For real uploads you should use GL/D3D with asynchronous transfers anyways. That will give performance boost on both - Windows and Linux over plain GDI/X11. X11 protocol is also pretty bad for constantly updating client-side images.

Sorry, I have no interests in contributing to the code. All you need to do is put this code I posted above instead your CreateBitmap/BitBlt, and performance will be on par with X11. You can always cross compile with mingw on Linux to verify that code compiles + even test it with wine. It works really well nowadays.
I just wanted to clarify your misunderstanding about "slow" Windows.
73 posts / 1 project
Public beta of 2D/3D/isometric software renderer
1 month, 3 weeks ago
mmozeiko
What do you mean quite bad? Compared to what? I showed you that it is pretty much same performance as on Linux.
For real uploads you should use GL/D3D with asynchronous transfers anyways. That will give performance boost on both - Windows and Linux over plain GDI/X11. X11 protocol is also pretty bad for constantly updating client-side images.

Sorry, I have no interests in contributing to the code. All you need to do is put this code I posted above instead your CreateBitmap/BitBlt, and performance will be on par with X11. You can always cross compile with mingw on Linux to verify that code compiles + even test it with wine.

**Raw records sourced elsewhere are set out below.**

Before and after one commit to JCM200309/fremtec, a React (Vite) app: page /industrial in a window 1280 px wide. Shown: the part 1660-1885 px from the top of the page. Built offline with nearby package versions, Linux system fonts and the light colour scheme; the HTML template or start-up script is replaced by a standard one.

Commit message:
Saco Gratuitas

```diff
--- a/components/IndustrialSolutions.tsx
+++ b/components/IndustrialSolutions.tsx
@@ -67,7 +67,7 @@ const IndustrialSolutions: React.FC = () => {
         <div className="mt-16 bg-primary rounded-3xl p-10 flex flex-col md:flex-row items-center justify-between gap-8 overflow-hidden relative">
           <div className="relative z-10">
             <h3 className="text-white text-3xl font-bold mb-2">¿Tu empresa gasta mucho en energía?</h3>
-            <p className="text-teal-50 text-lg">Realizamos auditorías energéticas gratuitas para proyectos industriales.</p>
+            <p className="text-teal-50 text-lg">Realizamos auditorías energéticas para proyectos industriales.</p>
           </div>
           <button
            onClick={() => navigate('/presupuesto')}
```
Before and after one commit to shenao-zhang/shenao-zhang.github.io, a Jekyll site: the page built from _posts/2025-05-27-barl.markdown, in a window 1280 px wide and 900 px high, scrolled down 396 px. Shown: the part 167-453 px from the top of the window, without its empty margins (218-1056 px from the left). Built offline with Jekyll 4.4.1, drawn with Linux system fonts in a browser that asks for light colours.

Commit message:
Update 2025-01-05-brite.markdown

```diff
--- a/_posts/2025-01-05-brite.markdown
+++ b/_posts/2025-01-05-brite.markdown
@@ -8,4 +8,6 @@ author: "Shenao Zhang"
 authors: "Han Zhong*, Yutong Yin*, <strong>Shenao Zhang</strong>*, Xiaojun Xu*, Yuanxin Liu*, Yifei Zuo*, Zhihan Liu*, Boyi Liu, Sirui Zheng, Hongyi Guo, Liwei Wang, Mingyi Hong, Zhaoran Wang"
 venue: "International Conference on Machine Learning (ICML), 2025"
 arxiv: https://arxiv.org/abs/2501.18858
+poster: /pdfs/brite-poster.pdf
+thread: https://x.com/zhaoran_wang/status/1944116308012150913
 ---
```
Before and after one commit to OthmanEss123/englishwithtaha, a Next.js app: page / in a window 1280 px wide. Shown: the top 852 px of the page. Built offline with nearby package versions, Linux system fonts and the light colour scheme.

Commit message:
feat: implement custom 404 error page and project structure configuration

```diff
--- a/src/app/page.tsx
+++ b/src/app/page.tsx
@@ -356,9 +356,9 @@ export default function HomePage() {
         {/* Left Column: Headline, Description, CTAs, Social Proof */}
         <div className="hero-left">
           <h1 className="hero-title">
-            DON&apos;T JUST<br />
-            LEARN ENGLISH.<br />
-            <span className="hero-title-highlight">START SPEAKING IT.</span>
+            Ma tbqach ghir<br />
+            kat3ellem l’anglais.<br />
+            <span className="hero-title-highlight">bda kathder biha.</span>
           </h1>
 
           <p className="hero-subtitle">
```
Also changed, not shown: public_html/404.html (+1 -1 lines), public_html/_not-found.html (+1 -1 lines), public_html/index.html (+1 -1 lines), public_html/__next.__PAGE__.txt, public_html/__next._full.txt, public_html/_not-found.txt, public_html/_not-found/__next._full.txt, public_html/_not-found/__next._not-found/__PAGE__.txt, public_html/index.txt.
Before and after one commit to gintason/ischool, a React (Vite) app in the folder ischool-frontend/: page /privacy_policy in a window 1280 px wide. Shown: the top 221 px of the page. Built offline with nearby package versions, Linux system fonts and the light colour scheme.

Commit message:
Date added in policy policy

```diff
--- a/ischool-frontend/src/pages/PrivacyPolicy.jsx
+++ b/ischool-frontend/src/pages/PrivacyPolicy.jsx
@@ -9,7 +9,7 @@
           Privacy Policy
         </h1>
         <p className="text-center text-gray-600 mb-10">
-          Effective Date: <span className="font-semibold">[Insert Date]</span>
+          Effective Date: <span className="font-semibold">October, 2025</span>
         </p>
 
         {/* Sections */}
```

It works really well nowadays.
I just wanted to clarify your misunderstanding about "slow" Windows.


Sure, thanks for your help anyway. :)